When copying the records below, omit any image and print everything else exactly.

++++ The records ++++

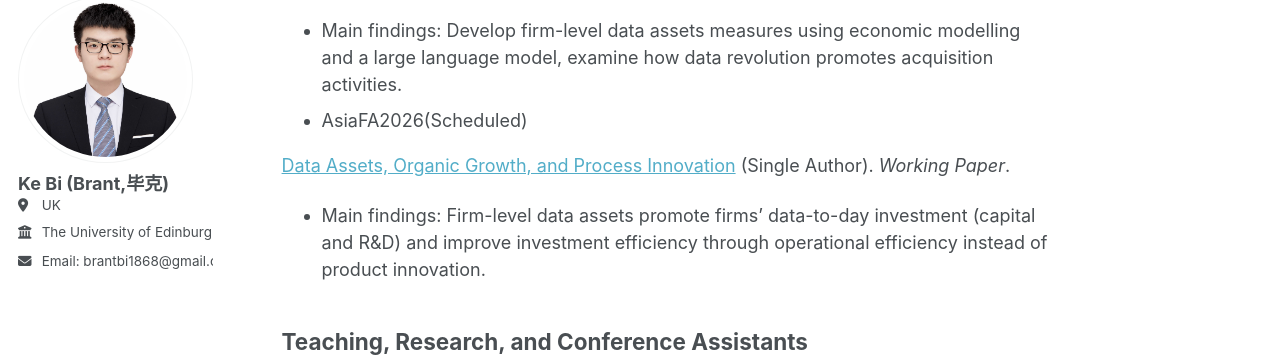
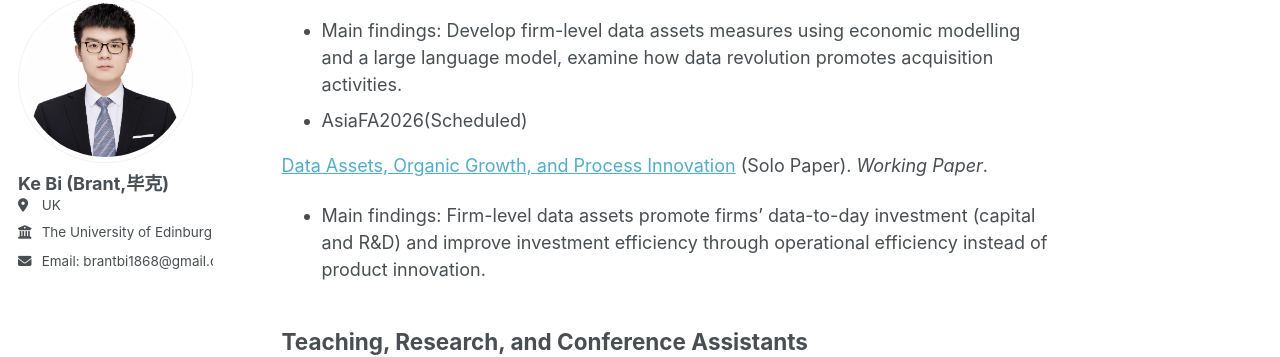
Before and after one commit to brant1868/brant1868.github.io, a Jekyll site: the page built from _pages/about.md, in a window 1280 px wide and 900 px high, scrolled down 1105 px. Shown: the part 105-462 px from the top of the window. Built offline with Jekyll 4.4.1, drawn with Linux system fonts in a browser that asks for light colours; a script bundle is joined from its source files by our own code; library files that are not in the unit come from our copies.

Commit message:
Update about.md

```diff
--- a/_pages/about.md
+++ b/_pages/about.md
@@ -36,7 +36,7 @@ Working Papers
 - Main findings: Develop firm-level data assets measures using economic modelling and a large language model, examine how data revolution promotes acquisition activities.
 - AsiaFA2026(Scheduled)
 
-[Data Assets, Organic Growth, and Process Innovation](https://drive.google.com/file/d/1M3oKFxyER4gjZ8XPjFuT-uX8Pza1Q8wN/view?usp=sharing){:target="_blank" } (Single Author). _Working Paper_.
+[Data Assets, Organic Growth, and Process Innovation](https://drive.google.com/file/d/1M3oKFxyER4gjZ8XPjFuT-uX8Pza1Q8wN/view?usp=sharing){:target="_blank" } (Solo Paper). _Working Paper_.
 - Main findings: Firm-level data assets promote firms' data-to-day investment (capital and R&D) and improve investment efficiency through operational efficiency instead of product innovation.
 
 
```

++++

#### [Exercise answer]
Before and after one commit to brant1868/brant1868.github.io, a Jekyll site: the page built from _pages/about.md, in a window 1280 px wide and 900 px high, scrolled down 1105 px. Shown: the part 105-462 px from the top of the window. Built offline with Jekyll 4.4.1, drawn with Linux system fonts in a browser that asks for light colours; a script bundle is joined from its source files by our own code; library files that are not in the unit come from our copies.

Commit message:
Update about.md

```diff
--- a/_pages/about.md
+++ b/_pages/about.md
@@ -36,7 +36,7 @@ Working Papers
 - Main findings: Develop firm-level data assets measures using economic modelling and a large language model, examine how data revolution promotes acquisition activities.
 - AsiaFA2026(Scheduled)
 
-[Data Assets, Organic Growth, and Process Innovation](https://drive.google.com/file/d/1M3oKFxyER4gjZ8XPjFuT-uX8Pza1Q8wN/view?usp=sharing){:target="_blank" } (Single Author). _Working Paper_.
+[Data Assets, Organic Growth, and Process Innovation](https://drive.google.com/file/d/1M3oKFxyER4gjZ8XPjFuT-uX8Pza1Q8wN/view?usp=sharing){:target="_blank" } (Solo Paper). _Working Paper_.
 - Main findings: Firm-level data assets promote firms' data-to-day investment (capital and R&D) and improve investment efficiency through operational efficiency instead of product innovation.
 
 
```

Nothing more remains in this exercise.